As Georgina Battiscome said in 1949 in her marvellous book English Picnics, ‘A picnic is the Englishman’s grand gesture, and his final defiance in the face of fate. No climate in the world is less propitious to picnics that the climate of England’

There are great swathes of the world where eating al fresco is taken for granted, you just set a date and time and off you go with your picnic, or – and here’s the rub –  you just open your fridge, take out food and go and eat it outside!

I don’t think these people realise how amazing this is to an English person, or how lucky they are. Picnics in England require the same sort of organisation and logistics that I think NASA used on sending man to the moon.

First of all where?

The beach? But it might be windy and our sandwiches will be filled with sand (sorry about the pun) or it might be sunny and we’ll get burnt or the seagulls will dive bomb or it’ll suddenly rain and we’ll end up eating the food in a steamy car.

The countryside? But what about the midges if it’s hot or roaming cows and their cow pats or sinking mud if it rains and we’ll end up eating the food in a steamy car.

Wherever we choose the English picnic isn’t just some jaunt in a T shirt and shorts with a bag of food.
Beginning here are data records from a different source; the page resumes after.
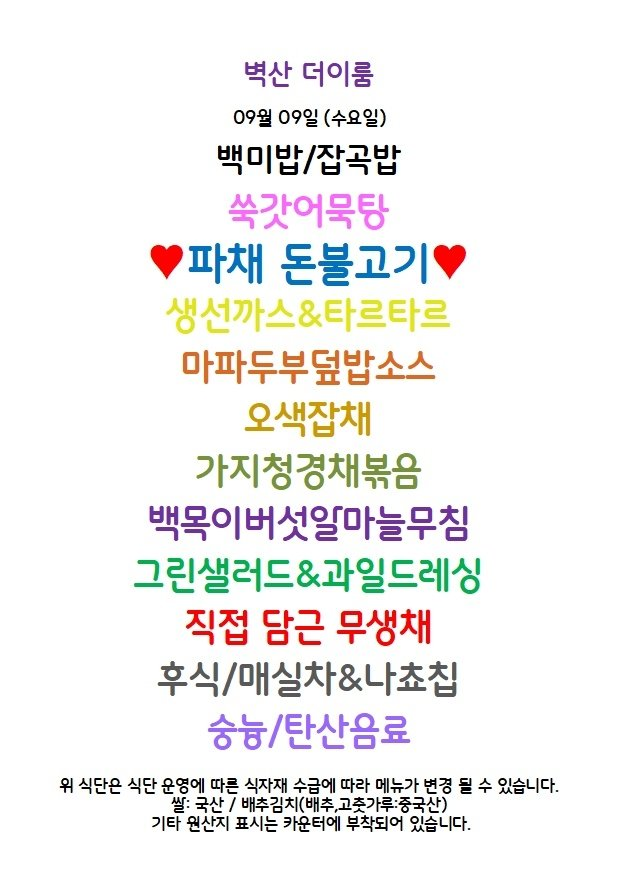
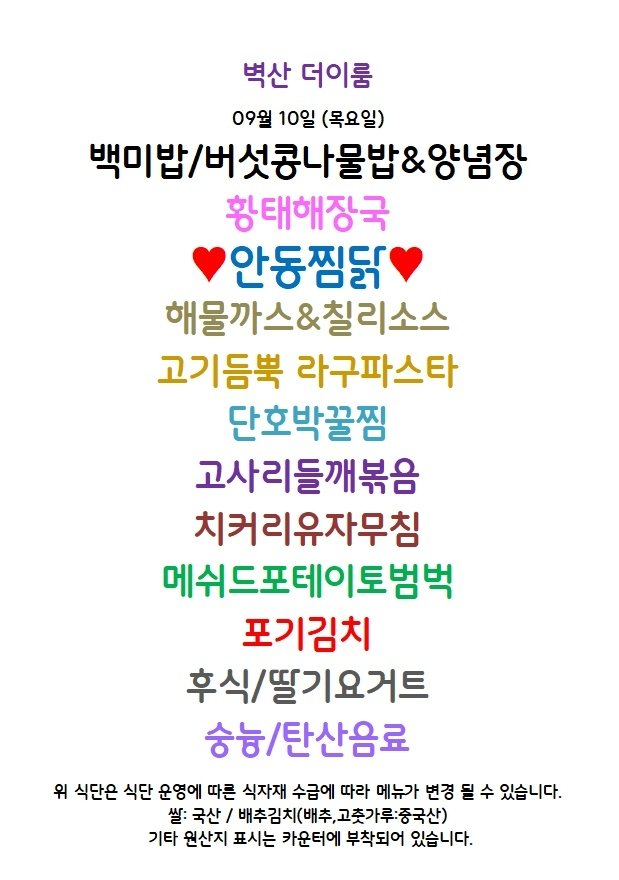
Update menu board assets

Changed region(s): [[0.0921, 0.1227, 0.9208, 0.9818], [0.399, 0.0614, 0.6139, 0.092]]

diff --git a/guro-menu/index.html b/guro-menu/index.html
@@ -32,7 +32,7 @@
   </header>
   <section class="meta">
     <div><small>기준 날짜</small><strong>2026년 9월 10일 목요일</strong></div>
-    <div><small>최종 갱신</small><strong>2026-09-10 09:03:53</strong></div>
+    <div><small>최종 갱신</small><strong>2026-09-10 09:13:21</strong></div>
     <div><small>등록 식당</small><strong>5개</strong></div>
   </section>
   <div class="notice">공개 카카오 채널의 메뉴 이미지를 자동 수집하고 OCR로 정리합니다. 텍스트에 오타가 있을 수 있으니 식단 이미지를 함께 확인해 주세요.</div>
@@ -89,8 +89,8 @@
           <a class="channel" href="https://pf.kakao.com/_xdLzxgG" target="_blank" rel="noopener">원본 채널</a>
         </div>
         <img class="menu-image" src="./images/byucksan-theirum.png" alt="벽산더이룸 식단 이미지" loading="lazy">
-        <p class="message">최신 공개 식단 이미지의 텍스트입니다. 날짜는 원본 이미지를 확인해 주세요.</p>
-        <ul><li>백미밥/잡곡밥</li><li>쑥갓어묵탐</li><li>파재 돈불고기</li><li>마파두부덮밥소스</li><li>오색잡채</li><li>가지청경채볶음</li><li>백목이버섯일마늘무침</li><li>그린샐러드&amp;과일드레싱</li><li>직접 담근 무생채</li><li>후식/매실차&amp;나초칩</li><li>숭늉/탄산음료</li></ul>
+        
+        <ul><li>백미밥/버섯콤나물밥&amp;양념장</li><li>황태해장국</li><li>해물까스&amp;칠리소스</li><li>D? S# 라구파스타</li><li>단호박꿀찜</li><li>고사리들깨볶음</li><li>치커리유자무침</li><li>메쉬드포테이토범벅</li><li>포기김치</li><li>숭늉/탄산음료</li><li>ME: 국산 / 배추김치(바추,고촛가루:중국산)</li><li>기타 원산지 표시는 카운터에 부착되어 있습니다</li></ul>
       </article>
 
       <article class="restaurant-card">

diff --git a/menu-today/index.html b/menu-today/index.html
@@ -209,7 +209,7 @@
 
     <section class="meta-bar">
       <div class="meta-card"><div class="meta-label">기준 날짜</div><div class="meta-value">2026년 9월 10일 목요일</div></div>
-      <div class="meta-card"><div class="meta-label">최종 가져온 시간</div><div class="meta-value">2026-09-10 09:03:41</div></div>
+      <div class="meta-card"><div class="meta-label">최종 가져온 시간</div><div class="meta-value">2026-09-10 09:13:06</div></div>
       <div class="meta-card"><div class="meta-label">확인 완료</div><div class="meta-value">9개 식당</div></div>
       <div class="meta-card"><div class="meta-label">준비중</div><div class="meta-value">3개 채널</div></div>
     </section>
We have to go loaded with every bit of kit we’ll need from sun cream and sun hats to first aid kits to umbrellas and a spare jumper and still end up eating the food in a steamy car.

Of course there is always the garden, it’s not far and not very adventurous but at least we can run indoors for all the things we’ve forgotten and we won’t end up eating the food in a steamy car.

But as Elizabeth says in the final words of her book, ‘At this word, picnic, I heard the distant murmur of the seas, and the hurry of shadowy rivers, and the trumpets of bees upon moorlands, and the whisper of autumn woods, with the voices and the laughter of all those I love, ringing, year behind year, through all.’

That’s why we love the thought of picnics.

English Picnics by Georgina Battiscombe